*** Opening of Exercise materials ***
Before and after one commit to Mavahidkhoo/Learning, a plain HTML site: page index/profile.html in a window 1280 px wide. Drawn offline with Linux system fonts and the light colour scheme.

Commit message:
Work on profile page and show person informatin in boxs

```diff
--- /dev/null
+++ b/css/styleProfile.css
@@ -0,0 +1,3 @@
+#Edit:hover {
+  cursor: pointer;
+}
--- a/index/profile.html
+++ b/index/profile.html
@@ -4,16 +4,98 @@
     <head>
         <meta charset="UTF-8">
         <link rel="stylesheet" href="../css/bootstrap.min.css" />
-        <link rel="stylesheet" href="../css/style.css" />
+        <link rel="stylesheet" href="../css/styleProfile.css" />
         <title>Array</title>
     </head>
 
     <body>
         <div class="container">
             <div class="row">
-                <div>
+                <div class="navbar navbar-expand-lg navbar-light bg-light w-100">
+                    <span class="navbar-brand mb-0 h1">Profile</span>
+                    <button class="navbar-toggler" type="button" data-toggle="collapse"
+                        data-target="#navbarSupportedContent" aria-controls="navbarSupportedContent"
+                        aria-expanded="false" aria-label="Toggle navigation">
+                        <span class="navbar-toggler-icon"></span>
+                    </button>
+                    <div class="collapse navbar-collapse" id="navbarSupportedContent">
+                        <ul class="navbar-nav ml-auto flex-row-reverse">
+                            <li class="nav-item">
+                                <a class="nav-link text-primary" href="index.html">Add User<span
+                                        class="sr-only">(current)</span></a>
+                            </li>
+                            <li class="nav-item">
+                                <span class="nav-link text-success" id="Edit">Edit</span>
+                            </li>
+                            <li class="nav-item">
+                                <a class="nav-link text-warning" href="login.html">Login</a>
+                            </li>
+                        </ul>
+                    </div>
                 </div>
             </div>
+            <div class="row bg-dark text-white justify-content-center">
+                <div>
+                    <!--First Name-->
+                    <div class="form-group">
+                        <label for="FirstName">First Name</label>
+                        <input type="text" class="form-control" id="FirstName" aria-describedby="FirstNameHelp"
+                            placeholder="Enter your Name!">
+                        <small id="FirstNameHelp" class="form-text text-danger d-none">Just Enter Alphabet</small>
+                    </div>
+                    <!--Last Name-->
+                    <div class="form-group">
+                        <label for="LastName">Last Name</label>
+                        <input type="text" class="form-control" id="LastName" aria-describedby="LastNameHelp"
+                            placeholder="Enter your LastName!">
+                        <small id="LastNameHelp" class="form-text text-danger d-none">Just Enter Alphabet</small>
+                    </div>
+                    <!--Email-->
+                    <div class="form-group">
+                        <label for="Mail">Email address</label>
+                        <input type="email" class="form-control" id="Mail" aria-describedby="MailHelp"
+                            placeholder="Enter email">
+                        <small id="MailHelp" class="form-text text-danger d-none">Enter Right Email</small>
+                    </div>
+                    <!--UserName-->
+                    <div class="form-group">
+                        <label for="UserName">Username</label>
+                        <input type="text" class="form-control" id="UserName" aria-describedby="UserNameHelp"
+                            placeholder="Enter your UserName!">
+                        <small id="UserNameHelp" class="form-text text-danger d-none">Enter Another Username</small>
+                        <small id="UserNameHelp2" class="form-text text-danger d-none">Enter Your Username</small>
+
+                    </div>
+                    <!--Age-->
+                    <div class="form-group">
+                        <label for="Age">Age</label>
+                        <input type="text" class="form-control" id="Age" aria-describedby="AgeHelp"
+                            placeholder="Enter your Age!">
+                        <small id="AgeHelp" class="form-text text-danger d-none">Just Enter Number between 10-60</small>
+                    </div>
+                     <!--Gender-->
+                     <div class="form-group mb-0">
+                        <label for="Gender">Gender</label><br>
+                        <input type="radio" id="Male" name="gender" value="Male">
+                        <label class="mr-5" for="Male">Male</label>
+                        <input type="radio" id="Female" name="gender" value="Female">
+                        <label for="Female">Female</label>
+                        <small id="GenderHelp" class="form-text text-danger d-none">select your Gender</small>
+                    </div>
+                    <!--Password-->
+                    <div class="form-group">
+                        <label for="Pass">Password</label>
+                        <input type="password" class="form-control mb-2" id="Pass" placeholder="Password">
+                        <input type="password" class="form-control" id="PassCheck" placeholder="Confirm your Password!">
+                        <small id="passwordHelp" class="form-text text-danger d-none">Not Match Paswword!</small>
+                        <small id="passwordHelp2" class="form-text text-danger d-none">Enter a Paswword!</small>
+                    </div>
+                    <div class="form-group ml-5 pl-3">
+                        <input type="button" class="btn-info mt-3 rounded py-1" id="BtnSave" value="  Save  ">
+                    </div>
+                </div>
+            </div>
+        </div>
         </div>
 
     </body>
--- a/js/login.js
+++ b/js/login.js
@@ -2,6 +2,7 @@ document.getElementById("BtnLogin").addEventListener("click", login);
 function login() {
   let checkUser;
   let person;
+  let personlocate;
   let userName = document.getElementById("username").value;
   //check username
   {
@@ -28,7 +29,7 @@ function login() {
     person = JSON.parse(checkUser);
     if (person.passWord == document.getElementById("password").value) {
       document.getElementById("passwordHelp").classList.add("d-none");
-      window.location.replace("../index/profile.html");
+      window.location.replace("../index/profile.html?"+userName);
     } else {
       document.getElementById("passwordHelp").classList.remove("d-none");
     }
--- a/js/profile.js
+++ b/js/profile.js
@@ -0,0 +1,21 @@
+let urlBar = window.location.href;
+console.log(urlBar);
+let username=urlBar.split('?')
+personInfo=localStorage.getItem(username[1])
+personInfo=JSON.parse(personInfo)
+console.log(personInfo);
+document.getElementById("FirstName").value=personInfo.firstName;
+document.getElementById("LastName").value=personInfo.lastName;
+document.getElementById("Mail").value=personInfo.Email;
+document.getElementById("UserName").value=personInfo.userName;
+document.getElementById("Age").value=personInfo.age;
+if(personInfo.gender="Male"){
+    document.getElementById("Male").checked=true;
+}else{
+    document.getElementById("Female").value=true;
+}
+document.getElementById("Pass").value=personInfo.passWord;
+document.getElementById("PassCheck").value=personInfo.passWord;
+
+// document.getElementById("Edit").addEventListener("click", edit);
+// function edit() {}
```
*** Close of Exercise materials ***
Work request
Every entry above should be duplicated exactly.

Answer section
Before and after one commit to Mavahidkhoo/Learning, a plain HTML site: page index/profile.html in a window 1280 px wide. Drawn offline with Linux system fonts and the light colour scheme.

Commit message:
Work on profile page and show person informatin in boxs

```diff
--- /dev/null
+++ b/css/styleProfile.css
@@ -0,0 +1,3 @@
+#Edit:hover {
+  cursor: pointer;
+}
--- a/index/profile.html
+++ b/index/profile.html
@@ -4,16 +4,98 @@
     <head>
         <meta charset="UTF-8">
         <link rel="stylesheet" href="../css/bootstrap.min.css" />
-        <link rel="stylesheet" href="../css/style.css" />
+        <link rel="stylesheet" href="../css/styleProfile.css" />
         <title>Array</title>
     </head>
 
     <body>
         <div class="container">
             <div class="row">
-                <div>
+                <div class="navbar navbar-expand-lg navbar-light bg-light w-100">
+                    <span class="navbar-brand mb-0 h1">Profile</span>
+                    <button class="navbar-toggler" type="button" data-toggle="collapse"
+                        data-target="#navbarSupportedContent" aria-controls="navbarSupportedContent"
+                        aria-expanded="false" aria-label="Toggle navigation">
+                        <span class="navbar-toggler-icon"></span>
+                    </button>
+                    <div class="collapse navbar-collapse" id="navbarSupportedContent">
+                        <ul class="navbar-nav ml-auto flex-row-reverse">
+                            <li class="nav-item">
+                                <a class="nav-link text-primary" href="index.html">Add User<span
+                                        class="sr-only">(current)</span></a>
+                            </li>
+                            <li class="nav-item">
+                                <span class="nav-link text-success" id="Edit">Edit</span>
+                            </li>
+                            <li class="nav-item">
+                                <a class="nav-link text-warning" href="login.html">Login</a>
+                            </li>
+                        </ul>
+                    </div>
                 </div>
             </div>
+            <div class="row bg-dark text-white justify-content-center">
+                <div>
+                    <!--First Name-->
+                    <div class="form-group">
+                        <label for="FirstName">First Name</label>
+                        <input type="text" class="form-control" id="FirstName" aria-describedby="FirstNameHelp"
+                            placeholder="Enter your Name!">
+                        <small id="FirstNameHelp" class="form-text text-danger d-none">Just Enter Alphabet</small>
+                    </div>
+                    <!--Last Name-->
+                    <div class="form-group">
+                        <label for="LastName">Last Name</label>
+                        <input type="text" class="form-control" id="LastName" aria-describedby="LastNameHelp"
+                            placeholder="Enter your LastName!">
+                        <small id="LastNameHelp" class="form-text text-danger d-none">Just Enter Alphabet</small>
+                    </div>
+                    <!--Email-->
+                    <div class="form-group">
+                        <label for="Mail">Email address</label>
+                        <input type="email" class="form-control" id="Mail" aria-describedby="MailHelp"
+                            placeholder="Enter email">
+                        <small id="MailHelp" class="form-text text-danger d-none">Enter Right Email</small>
+                    </div>
+                    <!--UserName-->
+                    <div class="form-group">
+                        <label for="UserName">Username</label>
+                        <input type="text" class="form-control" id="UserName" aria-describedby="UserNameHelp"
+                            placeholder="Enter your UserName!">
+                        <small id="UserNameHelp" class="form-text text-danger d-none">Enter Another Username</small>
+                        <small id="UserNameHelp2" class="form-text text-danger d-none">Enter Your Username</small>
+
+                    </div>
+                    <!--Age-->
+                    <div class="form-group">
+                        <label for="Age">Age</label>
+                        <input type="text" class="form-control" id="Age" aria-describedby="AgeHelp"
+                            placeholder="Enter your Age!">
+                        <small id="AgeHelp" class="form-text text-danger d-none">Just Enter Number between 10-60</small>
+                    </div>
+                     <!--Gender-->
+                     <div class="form-group mb-0">
+                        <label for="Gender">Gender</label><br>
+                        <input type="radio" id="Male" name="gender" value="Male">
+                        <label class="mr-5" for="Male">Male</label>
+                        <input type="radio" id="Female" name="gender" value="Female">
+                        <label for="Female">Female</label>
+                        <small id="GenderHelp" class="form-text text-danger d-none">select your Gender</small>
+                    </div>
+                    <!--Password-->
+                    <div class="form-group">
+                        <label for="Pass">Password</label>
+                        <input type="password" class="form-control mb-2" id="Pass" placeholder="Password">
+                        <input type="password" class="form-control" id="PassCheck" placeholder="Confirm your Password!">
+                        <small id="passwordHelp" class="form-text text-danger d-none">Not Match Paswword!</small>
+                        <small id="passwordHelp2" class="form-text text-danger d-none">Enter a Paswword!</small>
+                    </div>
+                    <div class="form-group ml-5 pl-3">
+                        <input type="button" class="btn-info mt-3 rounded py-1" id="BtnSave" value="  Save  ">
+                    </div>
+                </div>
+            </div>
+        </div>
         </div>
 
     </body>
--- a/js/login.js
+++ b/js/login.js
@@ -2,6 +2,7 @@ document.getElementById("BtnLogin").addEventListener("click", login);
 function login() {
   let checkUser;
   let person;
+  let personlocate;
   let userName = document.getElementById("username").value;
   //check username
   {
@@ -28,7 +29,7 @@ function login() {
     person = JSON.parse(checkUser);
     if (person.passWord == document.getElementById("password").value) {
       document.getElementById("passwordHelp").classList.add("d-none");
-      window.location.replace("../index/profile.html");
+      window.location.replace("../index/profile.html?"+userName);
     } else {
       document.getElementById("passwordHelp").classList.remove("d-none");
     }
--- a/js/profile.js
+++ b/js/profile.js
@@ -0,0 +1,21 @@
+let urlBar = window.location.href;
+console.log(urlBar);
+let username=urlBar.split('?')
+personInfo=localStorage.getItem(username[1])
+personInfo=JSON.parse(personInfo)
+console.log(personInfo);
+document.getElementById("FirstName").value=personInfo.firstName;
+document.getElementById("LastName").value=personInfo.lastName;
+document.getElementById("Mail").value=personInfo.Email;
+document.getElementById("UserName").value=personInfo.userName;
+document.getElementById("Age").value=personInfo.age;
+if(personInfo.gender="Male"){
+    document.getElementById("Male").checked=true;
+}else{
+    document.getElementById("Female").value=true;
+}
+document.getElementById("Pass").value=personInfo.passWord;
+document.getElementById("PassCheck").value=personInfo.passWord;
+
+// document.getElementById("Edit").addEventListener("click", edit);
+// function edit() {}
```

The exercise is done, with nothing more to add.